──────── Source material ────────

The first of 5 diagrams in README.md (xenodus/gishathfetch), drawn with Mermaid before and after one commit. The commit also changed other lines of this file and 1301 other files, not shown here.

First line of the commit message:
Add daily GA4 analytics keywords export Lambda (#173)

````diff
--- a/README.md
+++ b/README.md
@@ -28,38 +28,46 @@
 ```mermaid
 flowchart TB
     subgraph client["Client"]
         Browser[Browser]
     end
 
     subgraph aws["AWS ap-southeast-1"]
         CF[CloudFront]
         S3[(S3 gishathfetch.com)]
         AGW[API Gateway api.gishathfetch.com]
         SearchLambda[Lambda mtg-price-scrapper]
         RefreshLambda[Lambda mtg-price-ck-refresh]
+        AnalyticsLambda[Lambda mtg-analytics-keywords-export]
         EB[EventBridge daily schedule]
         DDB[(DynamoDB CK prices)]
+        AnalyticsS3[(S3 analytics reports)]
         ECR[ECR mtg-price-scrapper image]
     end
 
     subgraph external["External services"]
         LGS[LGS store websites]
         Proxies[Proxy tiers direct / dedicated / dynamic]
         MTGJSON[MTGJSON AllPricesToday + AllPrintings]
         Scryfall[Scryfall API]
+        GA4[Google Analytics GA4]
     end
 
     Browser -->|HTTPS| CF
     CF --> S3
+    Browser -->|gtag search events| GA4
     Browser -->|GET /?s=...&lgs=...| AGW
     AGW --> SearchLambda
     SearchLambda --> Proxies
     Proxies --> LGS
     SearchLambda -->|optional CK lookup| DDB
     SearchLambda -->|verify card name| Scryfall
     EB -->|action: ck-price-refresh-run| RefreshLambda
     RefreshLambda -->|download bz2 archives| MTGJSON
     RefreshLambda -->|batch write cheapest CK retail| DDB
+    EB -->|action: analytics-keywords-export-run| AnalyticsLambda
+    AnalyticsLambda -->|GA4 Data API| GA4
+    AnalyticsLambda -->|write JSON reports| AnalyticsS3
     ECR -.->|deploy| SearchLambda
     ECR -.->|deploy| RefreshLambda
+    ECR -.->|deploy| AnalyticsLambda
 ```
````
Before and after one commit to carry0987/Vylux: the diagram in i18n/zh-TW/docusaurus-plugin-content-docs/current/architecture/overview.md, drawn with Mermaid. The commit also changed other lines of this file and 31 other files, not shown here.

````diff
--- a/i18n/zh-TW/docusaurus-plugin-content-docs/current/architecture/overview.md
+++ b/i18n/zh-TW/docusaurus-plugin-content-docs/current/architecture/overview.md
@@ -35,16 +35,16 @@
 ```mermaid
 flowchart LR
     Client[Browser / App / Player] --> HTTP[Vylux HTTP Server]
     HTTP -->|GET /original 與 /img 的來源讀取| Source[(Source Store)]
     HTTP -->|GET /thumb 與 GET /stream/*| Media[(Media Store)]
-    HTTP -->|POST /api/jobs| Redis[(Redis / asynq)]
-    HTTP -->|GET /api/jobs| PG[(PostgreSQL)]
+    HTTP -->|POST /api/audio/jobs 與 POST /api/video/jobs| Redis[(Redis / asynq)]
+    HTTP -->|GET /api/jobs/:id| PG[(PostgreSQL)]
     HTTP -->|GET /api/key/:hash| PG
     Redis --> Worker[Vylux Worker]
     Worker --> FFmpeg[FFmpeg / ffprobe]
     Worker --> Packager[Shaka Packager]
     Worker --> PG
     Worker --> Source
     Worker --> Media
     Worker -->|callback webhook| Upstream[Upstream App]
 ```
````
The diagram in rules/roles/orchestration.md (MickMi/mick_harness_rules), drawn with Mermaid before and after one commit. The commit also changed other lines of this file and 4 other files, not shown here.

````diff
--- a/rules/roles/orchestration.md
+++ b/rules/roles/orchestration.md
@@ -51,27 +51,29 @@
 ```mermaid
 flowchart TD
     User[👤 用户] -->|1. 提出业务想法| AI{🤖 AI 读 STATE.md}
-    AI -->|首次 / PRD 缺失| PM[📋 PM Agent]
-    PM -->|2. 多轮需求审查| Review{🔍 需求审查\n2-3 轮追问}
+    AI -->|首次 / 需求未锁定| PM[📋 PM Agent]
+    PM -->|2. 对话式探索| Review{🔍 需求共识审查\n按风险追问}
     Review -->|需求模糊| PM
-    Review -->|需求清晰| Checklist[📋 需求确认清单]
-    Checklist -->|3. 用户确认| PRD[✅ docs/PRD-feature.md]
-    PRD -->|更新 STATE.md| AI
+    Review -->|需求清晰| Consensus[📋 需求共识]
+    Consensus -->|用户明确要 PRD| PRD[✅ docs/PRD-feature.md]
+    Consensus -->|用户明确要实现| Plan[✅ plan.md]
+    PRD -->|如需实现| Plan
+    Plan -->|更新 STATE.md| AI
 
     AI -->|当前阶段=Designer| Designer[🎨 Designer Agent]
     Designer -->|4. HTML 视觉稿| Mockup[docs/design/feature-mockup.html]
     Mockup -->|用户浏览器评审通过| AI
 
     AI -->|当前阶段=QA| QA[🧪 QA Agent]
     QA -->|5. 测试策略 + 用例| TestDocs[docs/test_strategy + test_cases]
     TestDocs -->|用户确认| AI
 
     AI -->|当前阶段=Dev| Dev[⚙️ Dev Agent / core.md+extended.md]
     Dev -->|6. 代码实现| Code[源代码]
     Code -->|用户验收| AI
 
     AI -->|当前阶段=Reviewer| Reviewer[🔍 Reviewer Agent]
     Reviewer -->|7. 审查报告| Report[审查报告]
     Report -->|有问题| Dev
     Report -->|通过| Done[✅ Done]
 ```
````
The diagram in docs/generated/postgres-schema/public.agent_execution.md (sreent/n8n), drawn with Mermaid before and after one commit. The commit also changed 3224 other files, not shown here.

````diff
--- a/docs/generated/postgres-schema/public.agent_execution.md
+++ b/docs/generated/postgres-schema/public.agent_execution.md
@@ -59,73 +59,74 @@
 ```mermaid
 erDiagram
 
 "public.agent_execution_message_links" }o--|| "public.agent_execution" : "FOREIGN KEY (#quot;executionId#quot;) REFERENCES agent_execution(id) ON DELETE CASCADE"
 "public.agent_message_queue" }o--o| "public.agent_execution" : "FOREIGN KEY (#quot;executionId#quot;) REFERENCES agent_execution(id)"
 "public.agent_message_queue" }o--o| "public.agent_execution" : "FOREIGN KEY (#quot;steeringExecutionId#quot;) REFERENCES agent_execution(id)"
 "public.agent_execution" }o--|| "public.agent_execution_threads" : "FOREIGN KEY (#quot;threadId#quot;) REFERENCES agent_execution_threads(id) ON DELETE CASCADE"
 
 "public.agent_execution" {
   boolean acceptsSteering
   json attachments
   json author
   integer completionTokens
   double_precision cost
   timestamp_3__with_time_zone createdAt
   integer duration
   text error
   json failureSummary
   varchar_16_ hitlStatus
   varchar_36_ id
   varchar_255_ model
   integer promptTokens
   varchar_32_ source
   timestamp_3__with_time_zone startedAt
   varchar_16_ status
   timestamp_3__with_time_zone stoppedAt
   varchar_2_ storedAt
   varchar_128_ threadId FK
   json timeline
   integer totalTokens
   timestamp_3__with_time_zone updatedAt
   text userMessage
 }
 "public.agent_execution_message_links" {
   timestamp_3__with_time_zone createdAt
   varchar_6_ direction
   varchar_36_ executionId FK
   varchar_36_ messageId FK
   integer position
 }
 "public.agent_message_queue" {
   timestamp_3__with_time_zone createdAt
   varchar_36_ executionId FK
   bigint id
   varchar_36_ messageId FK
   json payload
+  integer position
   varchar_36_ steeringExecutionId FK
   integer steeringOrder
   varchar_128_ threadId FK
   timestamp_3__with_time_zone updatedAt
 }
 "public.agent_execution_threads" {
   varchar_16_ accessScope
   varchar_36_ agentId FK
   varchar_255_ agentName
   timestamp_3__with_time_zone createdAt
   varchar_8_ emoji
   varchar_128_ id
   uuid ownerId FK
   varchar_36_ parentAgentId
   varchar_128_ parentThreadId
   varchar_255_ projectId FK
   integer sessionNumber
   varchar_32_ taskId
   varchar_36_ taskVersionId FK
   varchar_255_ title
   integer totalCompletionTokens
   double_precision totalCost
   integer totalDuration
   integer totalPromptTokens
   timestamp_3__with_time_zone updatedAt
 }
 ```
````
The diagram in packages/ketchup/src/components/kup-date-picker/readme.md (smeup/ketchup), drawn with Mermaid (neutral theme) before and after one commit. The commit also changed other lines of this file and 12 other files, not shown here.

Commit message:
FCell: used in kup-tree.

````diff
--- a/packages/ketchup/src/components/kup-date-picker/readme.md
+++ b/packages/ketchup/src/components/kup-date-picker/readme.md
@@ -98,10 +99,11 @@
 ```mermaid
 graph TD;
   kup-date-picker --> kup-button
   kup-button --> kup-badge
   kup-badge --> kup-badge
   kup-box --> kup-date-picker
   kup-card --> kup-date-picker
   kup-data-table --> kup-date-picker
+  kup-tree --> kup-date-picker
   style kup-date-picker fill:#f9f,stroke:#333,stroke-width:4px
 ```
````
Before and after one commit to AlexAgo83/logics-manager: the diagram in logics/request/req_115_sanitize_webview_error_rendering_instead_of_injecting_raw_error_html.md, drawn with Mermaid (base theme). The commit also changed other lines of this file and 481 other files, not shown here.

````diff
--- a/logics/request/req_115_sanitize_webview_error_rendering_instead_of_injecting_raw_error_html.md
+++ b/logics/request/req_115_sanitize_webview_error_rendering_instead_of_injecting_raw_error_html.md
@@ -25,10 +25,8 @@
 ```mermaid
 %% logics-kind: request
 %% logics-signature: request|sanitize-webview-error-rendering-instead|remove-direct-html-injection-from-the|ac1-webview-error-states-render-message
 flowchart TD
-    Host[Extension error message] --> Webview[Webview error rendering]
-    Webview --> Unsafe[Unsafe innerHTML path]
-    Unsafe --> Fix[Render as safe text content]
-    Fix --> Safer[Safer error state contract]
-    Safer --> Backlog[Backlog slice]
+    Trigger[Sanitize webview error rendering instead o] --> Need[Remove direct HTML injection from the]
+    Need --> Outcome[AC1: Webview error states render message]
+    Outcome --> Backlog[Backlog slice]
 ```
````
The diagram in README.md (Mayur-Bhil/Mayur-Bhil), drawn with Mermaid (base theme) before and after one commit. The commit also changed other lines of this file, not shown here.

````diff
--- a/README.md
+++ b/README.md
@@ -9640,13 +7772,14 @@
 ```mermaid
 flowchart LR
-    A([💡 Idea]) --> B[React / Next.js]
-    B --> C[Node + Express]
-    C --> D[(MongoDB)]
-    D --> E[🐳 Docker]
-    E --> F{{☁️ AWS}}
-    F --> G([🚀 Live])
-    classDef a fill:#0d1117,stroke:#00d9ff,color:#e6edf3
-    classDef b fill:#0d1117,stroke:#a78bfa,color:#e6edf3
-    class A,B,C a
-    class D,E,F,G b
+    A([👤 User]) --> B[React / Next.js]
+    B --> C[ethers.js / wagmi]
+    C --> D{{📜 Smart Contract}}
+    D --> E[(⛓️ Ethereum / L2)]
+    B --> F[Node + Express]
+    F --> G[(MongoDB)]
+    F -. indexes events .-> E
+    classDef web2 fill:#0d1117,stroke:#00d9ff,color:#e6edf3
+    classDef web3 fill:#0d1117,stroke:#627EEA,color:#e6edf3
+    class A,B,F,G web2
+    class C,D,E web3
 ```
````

────────

Exercise objective:
The required output is every line above from the one with "ECR[ECR mtg-price-scrapper image]" down to the one with "SearchLambda -->|optional CK lookup| DDB", restated word for word, ends included.

Result:
         ECR[ECR mtg-price-scrapper image]
     end
 
     subgraph external["External services"]
         LGS[LGS store websites]
         Proxies[Proxy tiers direct / dedicated / dynamic]
         MTGJSON[MTGJSON AllPricesToday + AllPrintings]
         Scryfall[Scryfall API]
+        GA4[Google Analytics GA4]
     end
 
     Browser -->|HTTPS| CF
     CF --> S3
+    Browser -->|gtag search events| GA4
     Browser -->|GET /?s=...&lgs=...| AGW
     AGW --> SearchLambda
     SearchLambda --> Proxies
     Proxies --> LGS
     SearchLambda -->|optional CK lookup| DDB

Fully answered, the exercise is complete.